• Web page edit records
——

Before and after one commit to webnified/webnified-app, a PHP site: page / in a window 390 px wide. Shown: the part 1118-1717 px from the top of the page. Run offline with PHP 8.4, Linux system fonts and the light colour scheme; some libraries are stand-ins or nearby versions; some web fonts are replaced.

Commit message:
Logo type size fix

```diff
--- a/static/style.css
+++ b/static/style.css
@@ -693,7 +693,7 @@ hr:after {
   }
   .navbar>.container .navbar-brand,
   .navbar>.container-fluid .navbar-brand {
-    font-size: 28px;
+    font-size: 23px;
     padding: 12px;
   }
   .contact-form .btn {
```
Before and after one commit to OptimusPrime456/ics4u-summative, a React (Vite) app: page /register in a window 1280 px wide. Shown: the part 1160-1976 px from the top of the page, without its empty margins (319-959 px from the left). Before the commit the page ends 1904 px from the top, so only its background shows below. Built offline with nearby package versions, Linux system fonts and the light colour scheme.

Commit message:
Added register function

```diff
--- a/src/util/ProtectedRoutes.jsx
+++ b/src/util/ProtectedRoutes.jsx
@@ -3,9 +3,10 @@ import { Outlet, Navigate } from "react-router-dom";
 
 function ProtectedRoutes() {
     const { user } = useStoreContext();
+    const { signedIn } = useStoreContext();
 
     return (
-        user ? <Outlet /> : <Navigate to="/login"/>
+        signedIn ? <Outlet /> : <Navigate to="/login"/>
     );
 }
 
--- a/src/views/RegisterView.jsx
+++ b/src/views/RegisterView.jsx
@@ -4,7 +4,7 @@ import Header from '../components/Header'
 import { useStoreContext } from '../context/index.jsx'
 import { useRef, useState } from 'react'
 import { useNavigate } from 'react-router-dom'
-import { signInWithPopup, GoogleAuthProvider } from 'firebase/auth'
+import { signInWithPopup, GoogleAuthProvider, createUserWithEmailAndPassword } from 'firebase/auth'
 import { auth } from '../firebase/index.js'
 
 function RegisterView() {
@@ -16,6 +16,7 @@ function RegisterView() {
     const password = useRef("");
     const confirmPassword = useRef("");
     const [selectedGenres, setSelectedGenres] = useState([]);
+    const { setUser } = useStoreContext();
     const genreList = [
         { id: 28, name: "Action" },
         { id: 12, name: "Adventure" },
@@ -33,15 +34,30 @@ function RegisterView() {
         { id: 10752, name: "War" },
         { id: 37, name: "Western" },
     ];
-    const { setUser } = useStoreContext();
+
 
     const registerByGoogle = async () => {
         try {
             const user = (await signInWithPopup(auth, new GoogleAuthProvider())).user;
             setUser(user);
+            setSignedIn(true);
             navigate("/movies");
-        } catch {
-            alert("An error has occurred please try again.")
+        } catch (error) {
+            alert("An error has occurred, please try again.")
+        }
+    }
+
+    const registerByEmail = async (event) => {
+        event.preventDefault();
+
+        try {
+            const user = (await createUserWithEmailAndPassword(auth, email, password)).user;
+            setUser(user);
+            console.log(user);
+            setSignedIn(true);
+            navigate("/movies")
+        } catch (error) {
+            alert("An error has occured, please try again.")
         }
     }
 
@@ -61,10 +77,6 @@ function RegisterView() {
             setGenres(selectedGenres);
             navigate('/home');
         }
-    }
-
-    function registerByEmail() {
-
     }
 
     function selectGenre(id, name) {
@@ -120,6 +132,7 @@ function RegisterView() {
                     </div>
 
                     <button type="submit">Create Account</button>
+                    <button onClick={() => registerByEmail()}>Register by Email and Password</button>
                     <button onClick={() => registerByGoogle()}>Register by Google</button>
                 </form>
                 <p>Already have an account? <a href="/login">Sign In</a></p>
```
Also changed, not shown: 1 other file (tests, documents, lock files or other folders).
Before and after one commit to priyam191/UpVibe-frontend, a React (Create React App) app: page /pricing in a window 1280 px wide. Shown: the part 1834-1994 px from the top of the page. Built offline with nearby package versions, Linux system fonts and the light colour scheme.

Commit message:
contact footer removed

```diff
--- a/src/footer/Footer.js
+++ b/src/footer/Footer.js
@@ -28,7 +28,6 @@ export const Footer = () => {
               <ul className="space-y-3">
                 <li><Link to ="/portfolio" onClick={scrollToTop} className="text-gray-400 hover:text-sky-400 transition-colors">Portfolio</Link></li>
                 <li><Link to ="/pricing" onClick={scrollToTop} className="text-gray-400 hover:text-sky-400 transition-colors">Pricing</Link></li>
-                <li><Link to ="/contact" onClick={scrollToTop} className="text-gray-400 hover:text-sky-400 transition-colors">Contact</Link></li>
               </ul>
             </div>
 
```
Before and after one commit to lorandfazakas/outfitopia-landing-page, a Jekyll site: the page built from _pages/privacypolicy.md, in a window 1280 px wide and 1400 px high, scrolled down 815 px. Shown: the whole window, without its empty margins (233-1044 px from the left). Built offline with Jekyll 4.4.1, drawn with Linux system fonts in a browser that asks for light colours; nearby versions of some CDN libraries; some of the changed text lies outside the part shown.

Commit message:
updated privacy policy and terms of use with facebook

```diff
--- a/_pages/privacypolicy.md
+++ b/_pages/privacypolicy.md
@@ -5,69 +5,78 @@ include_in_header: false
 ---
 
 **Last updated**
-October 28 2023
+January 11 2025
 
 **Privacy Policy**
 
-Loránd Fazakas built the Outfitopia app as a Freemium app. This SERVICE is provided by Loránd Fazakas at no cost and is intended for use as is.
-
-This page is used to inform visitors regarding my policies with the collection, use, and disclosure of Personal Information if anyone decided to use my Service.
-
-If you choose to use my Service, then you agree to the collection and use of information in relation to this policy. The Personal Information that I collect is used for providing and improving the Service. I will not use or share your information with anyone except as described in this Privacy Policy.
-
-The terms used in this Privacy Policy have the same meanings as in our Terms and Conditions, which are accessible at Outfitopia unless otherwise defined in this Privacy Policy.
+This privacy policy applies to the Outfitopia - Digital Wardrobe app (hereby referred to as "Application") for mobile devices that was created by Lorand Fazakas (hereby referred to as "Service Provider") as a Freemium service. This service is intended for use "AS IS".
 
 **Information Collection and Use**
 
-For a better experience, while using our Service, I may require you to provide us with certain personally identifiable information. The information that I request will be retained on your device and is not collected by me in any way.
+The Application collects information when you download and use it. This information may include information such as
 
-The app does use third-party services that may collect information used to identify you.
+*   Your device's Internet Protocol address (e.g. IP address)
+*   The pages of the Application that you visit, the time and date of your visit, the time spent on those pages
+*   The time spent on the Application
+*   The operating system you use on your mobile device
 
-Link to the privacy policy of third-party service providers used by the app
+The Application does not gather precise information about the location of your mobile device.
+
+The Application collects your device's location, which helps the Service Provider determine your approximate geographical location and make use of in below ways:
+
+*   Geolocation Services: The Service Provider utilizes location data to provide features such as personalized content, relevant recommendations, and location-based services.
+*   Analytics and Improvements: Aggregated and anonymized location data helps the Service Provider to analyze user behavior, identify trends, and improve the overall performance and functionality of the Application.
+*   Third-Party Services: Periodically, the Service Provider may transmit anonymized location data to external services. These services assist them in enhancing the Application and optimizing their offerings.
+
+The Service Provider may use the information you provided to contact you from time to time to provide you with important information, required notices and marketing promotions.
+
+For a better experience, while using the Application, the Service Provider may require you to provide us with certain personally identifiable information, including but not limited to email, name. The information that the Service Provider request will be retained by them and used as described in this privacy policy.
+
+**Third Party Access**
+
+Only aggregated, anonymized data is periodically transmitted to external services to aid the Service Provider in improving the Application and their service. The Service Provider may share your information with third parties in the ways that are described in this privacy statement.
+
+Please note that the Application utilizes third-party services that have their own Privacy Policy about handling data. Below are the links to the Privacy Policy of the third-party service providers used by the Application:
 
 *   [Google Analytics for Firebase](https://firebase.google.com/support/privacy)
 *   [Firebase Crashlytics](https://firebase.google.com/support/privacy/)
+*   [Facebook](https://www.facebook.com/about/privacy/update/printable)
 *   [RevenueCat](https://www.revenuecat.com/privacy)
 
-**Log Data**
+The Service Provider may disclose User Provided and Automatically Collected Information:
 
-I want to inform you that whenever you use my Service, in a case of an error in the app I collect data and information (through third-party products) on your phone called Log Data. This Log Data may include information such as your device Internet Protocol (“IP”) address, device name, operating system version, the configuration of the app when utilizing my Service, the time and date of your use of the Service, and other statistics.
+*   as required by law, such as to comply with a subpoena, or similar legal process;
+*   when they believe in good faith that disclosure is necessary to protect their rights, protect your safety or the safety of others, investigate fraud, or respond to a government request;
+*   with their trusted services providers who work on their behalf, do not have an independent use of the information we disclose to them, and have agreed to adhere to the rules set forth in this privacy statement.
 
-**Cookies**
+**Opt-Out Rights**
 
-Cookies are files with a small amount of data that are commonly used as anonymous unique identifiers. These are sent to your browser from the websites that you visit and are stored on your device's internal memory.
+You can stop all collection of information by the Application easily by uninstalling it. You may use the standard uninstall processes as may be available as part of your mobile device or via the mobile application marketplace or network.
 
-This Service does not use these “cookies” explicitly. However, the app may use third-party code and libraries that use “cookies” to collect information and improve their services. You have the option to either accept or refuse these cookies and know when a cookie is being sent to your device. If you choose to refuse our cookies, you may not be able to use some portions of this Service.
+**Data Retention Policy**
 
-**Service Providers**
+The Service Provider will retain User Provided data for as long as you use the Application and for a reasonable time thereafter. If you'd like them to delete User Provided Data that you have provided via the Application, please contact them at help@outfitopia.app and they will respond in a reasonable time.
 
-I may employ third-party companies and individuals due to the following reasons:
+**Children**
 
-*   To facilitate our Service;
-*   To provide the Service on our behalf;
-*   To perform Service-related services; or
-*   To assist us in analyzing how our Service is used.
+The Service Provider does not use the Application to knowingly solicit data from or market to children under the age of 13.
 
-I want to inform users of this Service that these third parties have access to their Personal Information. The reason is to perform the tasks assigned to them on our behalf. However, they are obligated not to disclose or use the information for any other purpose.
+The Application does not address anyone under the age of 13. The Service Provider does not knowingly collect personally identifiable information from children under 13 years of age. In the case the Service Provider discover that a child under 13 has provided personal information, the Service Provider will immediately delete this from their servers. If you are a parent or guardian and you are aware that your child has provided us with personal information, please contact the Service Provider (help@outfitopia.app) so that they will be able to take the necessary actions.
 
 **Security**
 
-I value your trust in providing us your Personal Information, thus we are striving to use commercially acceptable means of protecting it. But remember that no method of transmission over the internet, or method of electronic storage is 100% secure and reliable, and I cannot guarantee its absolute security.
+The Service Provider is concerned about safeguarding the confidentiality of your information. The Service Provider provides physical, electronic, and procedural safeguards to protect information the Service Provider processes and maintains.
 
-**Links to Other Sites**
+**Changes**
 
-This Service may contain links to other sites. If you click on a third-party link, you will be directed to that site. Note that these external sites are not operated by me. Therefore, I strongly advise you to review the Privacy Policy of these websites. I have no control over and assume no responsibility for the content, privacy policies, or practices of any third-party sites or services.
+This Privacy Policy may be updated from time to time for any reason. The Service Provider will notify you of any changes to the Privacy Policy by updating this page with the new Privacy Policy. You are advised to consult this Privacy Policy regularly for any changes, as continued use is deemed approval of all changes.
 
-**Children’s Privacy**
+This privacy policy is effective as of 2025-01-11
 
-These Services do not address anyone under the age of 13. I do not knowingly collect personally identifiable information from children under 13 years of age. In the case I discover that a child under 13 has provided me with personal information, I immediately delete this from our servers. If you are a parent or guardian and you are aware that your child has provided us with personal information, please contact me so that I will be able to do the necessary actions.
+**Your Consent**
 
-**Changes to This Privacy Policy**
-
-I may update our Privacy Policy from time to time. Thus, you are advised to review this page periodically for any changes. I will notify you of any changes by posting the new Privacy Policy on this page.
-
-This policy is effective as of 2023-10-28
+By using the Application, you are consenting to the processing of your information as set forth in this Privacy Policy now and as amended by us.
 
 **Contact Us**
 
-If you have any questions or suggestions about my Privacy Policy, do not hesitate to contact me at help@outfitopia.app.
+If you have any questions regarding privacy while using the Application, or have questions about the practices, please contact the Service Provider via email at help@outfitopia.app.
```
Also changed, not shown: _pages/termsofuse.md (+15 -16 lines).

——

• Instructions for the task
Only the lines with "useStoreContext" are needed; find them in the records and copy each one.

• Answer box
     const { user } = useStoreContext();
+    const { signedIn } = useStoreContext();
 import { useStoreContext } from '../context/index.jsx'
+    const { setUser } = useStoreContext();
-    const { setUser } = useStoreContext();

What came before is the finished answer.